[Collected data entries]
Content starts

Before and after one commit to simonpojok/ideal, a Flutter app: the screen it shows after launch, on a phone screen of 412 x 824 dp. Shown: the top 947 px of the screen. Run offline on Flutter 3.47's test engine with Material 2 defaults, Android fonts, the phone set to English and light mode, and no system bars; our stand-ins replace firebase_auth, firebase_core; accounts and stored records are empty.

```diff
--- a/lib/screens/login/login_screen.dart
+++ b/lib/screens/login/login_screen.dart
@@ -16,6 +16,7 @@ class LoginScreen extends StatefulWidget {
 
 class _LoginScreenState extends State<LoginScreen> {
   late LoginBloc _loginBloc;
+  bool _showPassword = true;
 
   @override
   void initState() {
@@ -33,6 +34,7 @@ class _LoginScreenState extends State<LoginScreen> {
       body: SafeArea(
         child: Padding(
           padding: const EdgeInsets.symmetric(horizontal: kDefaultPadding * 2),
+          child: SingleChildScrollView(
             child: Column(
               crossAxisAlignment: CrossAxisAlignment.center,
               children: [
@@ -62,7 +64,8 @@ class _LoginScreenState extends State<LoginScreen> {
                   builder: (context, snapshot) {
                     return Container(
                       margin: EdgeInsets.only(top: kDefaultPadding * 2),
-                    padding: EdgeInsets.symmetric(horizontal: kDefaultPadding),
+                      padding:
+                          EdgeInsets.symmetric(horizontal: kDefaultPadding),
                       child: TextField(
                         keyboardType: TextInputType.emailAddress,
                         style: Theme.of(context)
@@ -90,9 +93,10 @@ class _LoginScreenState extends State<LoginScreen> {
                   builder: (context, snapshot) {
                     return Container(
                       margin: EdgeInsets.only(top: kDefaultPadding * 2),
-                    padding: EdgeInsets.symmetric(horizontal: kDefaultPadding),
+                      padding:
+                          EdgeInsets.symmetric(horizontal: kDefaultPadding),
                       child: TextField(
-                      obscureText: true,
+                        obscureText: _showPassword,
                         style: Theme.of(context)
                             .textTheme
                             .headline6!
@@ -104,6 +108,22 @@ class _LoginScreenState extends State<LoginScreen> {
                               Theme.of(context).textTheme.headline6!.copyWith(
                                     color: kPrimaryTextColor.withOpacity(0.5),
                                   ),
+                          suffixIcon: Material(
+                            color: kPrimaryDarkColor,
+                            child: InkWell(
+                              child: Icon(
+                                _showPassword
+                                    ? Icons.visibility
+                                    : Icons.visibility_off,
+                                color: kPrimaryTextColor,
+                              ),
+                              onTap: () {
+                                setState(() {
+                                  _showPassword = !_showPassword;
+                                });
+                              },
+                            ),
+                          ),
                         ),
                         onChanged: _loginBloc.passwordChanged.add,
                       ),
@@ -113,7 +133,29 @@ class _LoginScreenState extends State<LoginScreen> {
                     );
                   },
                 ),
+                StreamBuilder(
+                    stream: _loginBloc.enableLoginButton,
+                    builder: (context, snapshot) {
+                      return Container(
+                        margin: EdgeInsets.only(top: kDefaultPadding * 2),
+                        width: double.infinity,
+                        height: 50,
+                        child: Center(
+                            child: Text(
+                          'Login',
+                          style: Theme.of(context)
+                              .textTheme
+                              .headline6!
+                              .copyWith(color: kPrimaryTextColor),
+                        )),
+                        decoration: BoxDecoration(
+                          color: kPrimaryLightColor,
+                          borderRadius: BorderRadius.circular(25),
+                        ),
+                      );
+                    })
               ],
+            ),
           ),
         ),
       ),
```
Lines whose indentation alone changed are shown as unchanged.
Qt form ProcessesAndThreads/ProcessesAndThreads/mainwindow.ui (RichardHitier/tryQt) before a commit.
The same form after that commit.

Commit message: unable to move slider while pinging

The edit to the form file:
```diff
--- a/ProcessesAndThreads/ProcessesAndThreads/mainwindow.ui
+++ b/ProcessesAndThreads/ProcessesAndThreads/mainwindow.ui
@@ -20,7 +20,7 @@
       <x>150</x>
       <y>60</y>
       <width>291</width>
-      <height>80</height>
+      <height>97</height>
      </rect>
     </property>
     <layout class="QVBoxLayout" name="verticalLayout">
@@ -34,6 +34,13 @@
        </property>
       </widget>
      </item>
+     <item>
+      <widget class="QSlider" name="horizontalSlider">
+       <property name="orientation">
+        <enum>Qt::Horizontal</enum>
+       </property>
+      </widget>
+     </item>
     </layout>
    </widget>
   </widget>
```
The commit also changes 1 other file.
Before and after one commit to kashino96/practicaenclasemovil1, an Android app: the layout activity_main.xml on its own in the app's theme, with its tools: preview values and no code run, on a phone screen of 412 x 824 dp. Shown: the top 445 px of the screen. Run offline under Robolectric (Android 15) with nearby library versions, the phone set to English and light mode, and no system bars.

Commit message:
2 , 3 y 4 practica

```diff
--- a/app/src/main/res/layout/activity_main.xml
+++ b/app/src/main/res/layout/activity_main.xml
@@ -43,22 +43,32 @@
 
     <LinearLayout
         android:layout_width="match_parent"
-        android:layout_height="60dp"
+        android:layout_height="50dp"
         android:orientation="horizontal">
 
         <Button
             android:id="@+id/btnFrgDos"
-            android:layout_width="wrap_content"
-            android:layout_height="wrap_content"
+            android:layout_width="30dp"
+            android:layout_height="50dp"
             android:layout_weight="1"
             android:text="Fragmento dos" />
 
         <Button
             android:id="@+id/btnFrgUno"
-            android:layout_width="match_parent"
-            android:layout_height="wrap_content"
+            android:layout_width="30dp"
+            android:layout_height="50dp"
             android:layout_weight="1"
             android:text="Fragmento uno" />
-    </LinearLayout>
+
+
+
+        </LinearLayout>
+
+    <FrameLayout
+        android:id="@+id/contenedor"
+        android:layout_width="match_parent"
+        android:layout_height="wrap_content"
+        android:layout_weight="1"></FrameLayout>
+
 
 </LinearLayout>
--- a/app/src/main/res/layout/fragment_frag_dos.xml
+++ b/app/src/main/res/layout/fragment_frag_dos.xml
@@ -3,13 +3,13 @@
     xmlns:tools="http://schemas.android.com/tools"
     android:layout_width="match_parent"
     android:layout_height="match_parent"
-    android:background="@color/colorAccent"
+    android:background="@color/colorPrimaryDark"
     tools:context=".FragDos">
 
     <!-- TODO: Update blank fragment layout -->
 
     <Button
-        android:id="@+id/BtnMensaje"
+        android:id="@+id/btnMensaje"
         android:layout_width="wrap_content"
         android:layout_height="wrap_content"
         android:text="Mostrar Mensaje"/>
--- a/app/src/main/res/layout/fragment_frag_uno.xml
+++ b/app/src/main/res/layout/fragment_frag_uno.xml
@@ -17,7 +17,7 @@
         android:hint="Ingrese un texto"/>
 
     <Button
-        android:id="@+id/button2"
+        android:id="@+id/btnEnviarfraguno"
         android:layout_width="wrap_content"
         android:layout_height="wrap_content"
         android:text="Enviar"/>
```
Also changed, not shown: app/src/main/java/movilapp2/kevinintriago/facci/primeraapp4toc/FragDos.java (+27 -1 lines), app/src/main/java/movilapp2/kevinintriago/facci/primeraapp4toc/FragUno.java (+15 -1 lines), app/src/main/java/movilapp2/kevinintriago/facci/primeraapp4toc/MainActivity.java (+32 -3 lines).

Content ends

*WORK ORDER*
Write out the records in full, exactly as they appear above.

*ANSWER TO THIS TASK*
Before and after one commit to simonpojok/ideal, a Flutter app: the screen it shows after launch, on a phone screen of 412 x 824 dp. Shown: the top 947 px of the screen. Run offline on Flutter 3.47's test engine with Material 2 defaults, Android fonts, the phone set to English and light mode, and no system bars; our stand-ins replace firebase_auth, firebase_core; accounts and stored records are empty.

```diff
--- a/lib/screens/login/login_screen.dart
+++ b/lib/screens/login/login_screen.dart
@@ -16,6 +16,7 @@ class LoginScreen extends StatefulWidget {
 
 class _LoginScreenState extends State<LoginScreen> {
   late LoginBloc _loginBloc;
+  bool _showPassword = true;
 
   @override
   void initState() {
@@ -33,6 +34,7 @@ class _LoginScreenState extends State<LoginScreen> {
       body: SafeArea(
         child: Padding(
           padding: const EdgeInsets.symmetric(horizontal: kDefaultPadding * 2),
+          child: SingleChildScrollView(
             child: Column(
               crossAxisAlignment: CrossAxisAlignment.center,
               children: [
@@ -62,7 +64,8 @@ class _LoginScreenState extends State<LoginScreen> {
                   builder: (context, snapshot) {
                     return Container(
                       margin: EdgeInsets.only(top: kDefaultPadding * 2),
-                    padding: EdgeInsets.symmetric(horizontal: kDefaultPadding),
+                      padding:
+                          EdgeInsets.symmetric(horizontal: kDefaultPadding),
                       child: TextField(
                         keyboardType: TextInputType.emailAddress,
                         style: Theme.of(context)
@@ -90,9 +93,10 @@ class _LoginScreenState extends State<LoginScreen> {
                   builder: (context, snapshot) {
                     return Container(
                       margin: EdgeInsets.only(top: kDefaultPadding * 2),
-                    padding: EdgeInsets.symmetric(horizontal: kDefaultPadding),
+                      padding:
+                          EdgeInsets.symmetric(horizontal: kDefaultPadding),
                       child: TextField(
-                      obscureText: true,
+                        obscureText: _showPassword,
                         style: Theme.of(context)
                             .textTheme
                             .headline6!
@@ -104,6 +108,22 @@ class _LoginScreenState extends State<LoginScreen> {
                               Theme.of(context).textTheme.headline6!.copyWith(
                                     color: kPrimaryTextColor.withOpacity(0.5),
                                   ),
+                          suffixIcon: Material(
+                            color: kPrimaryDarkColor,
+                            child: InkWell(
+                              child: Icon(
+                                _showPassword
+                                    ? Icons.visibility
+                                    : Icons.visibility_off,
+                                color: kPrimaryTextColor,
+                              ),
+                              onTap: () {
+                                setState(() {
+                                  _showPassword = !_showPassword;
+                                });
+                              },
+                            ),
+                          ),
                         ),
                         onChanged: _loginBloc.passwordChanged.add,
                       ),
@@ -113,7 +133,29 @@ class _LoginScreenState extends State<LoginScreen> {
                     );
                   },
                 ),
+                StreamBuilder(
+                    stream: _loginBloc.enableLoginButton,
+                    builder: (context, snapshot) {
+                      return Container(
+                        margin: EdgeInsets.only(top: kDefaultPadding * 2),
+                        width: double.infinity,
+                        height: 50,
+                        child: Center(
+                            child: Text(
+                          'Login',
+                          style: Theme.of(context)
+                              .textTheme
+                              .headline6!
+                              .copyWith(color: kPrimaryTextColor),
+                        )),
+                        decoration: BoxDecoration(
+                          color: kPrimaryLightColor,
+                          borderRadius: BorderRadius.circular(25),
+                        ),
+                      );
+                    })
               ],
+            ),
           ),
         ),
       ),
```
Lines whose indentation alone changed are shown as unchanged.
Qt form ProcessesAndThreads/ProcessesAndThreads/mainwindow.ui (RichardHitier/tryQt) before a commit.
The same form after that commit.

Commit message: unable to move slider while pinging

The edit to the form file:
```diff
--- a/ProcessesAndThreads/ProcessesAndThreads/mainwindow.ui
+++ b/ProcessesAndThreads/ProcessesAndThreads/mainwindow.ui
@@ -20,7 +20,7 @@
       <x>150</x>
       <y>60</y>
       <width>291</width>
-      <height>80</height>
+      <height>97</height>
      </rect>
     </property>
     <layout class="QVBoxLayout" name="verticalLayout">
@@ -34,6 +34,13 @@
        </property>
       </widget>
      </item>
+     <item>
+      <widget class="QSlider" name="horizontalSlider">
+       <property name="orientation">
+        <enum>Qt::Horizontal</enum>
+       </property>
+      </widget>
+     </item>
     </layout>
    </widget>
   </widget>
```
The commit also changes 1 other file.
Before and after one commit to kashino96/practicaenclasemovil1, an Android app: the layout activity_main.xml on its own in the app's theme, with its tools: preview values and no code run, on a phone screen of 412 x 824 dp. Shown: the top 445 px of the screen. Run offline under Robolectric (Android 15) with nearby library versions, the phone set to English and light mode, and no system bars.

Commit message:
2 , 3 y 4 practica

```diff
--- a/app/src/main/res/layout/activity_main.xml
+++ b/app/src/main/res/layout/activity_main.xml
@@ -43,22 +43,32 @@
 
     <LinearLayout
         android:layout_width="match_parent"
-        android:layout_height="60dp"
+        android:layout_height="50dp"
         android:orientation="horizontal">
 
         <Button
             android:id="@+id/btnFrgDos"
-            android:layout_width="wrap_content"
-            android:layout_height="wrap_content"
+            android:layout_width="30dp"
+            android:layout_height="50dp"
             android:layout_weight="1"
             android:text="Fragmento dos" />
 
         <Button
             android:id="@+id/btnFrgUno"
-            android:layout_width="match_parent"
-            android:layout_height="wrap_content"
+            android:layout_width="30dp"
+            android:layout_height="50dp"
             android:layout_weight="1"
             android:text="Fragmento uno" />
-    </LinearLayout>
+
+
+
+        </LinearLayout>
+
+    <FrameLayout
+        android:id="@+id/contenedor"
+        android:layout_width="match_parent"
+        android:layout_height="wrap_content"
+        android:layout_weight="1"></FrameLayout>
+
 
 </LinearLayout>
--- a/app/src/main/res/layout/fragment_frag_dos.xml
+++ b/app/src/main/res/layout/fragment_frag_dos.xml
@@ -3,13 +3,13 @@
     xmlns:tools="http://schemas.android.com/tools"
     android:layout_width="match_parent"
     android:layout_height="match_parent"
-    android:background="@color/colorAccent"
+    android:background="@color/colorPrimaryDark"
     tools:context=".FragDos">
 
     <!-- TODO: Update blank fragment layout -->
 
     <Button
-        android:id="@+id/BtnMensaje"
+        android:id="@+id/btnMensaje"
         android:layout_width="wrap_content"
         android:layout_height="wrap_content"
         android:text="Mostrar Mensaje"/>
--- a/app/src/main/res/layout/fragment_frag_uno.xml
+++ b/app/src/main/res/layout/fragment_frag_uno.xml
@@ -17,7 +17,7 @@
         android:hint="Ingrese un texto"/>
 
     <Button
-        android:id="@+id/button2"
+        android:id="@+id/btnEnviarfraguno"
         android:layout_width="wrap_content"
         android:layout_height="wrap_content"
         android:text="Enviar"/>
```
Also changed, not shown: app/src/main/java/movilapp2/kevinintriago/facci/primeraapp4toc/FragDos.java (+27 -1 lines), app/src/main/java/movilapp2/kevinintriago/facci/primeraapp4toc/FragUno.java (+15 -1 lines), app/src/main/java/movilapp2/kevinintriago/facci/primeraapp4toc/MainActivity.java (+32 -3 lines).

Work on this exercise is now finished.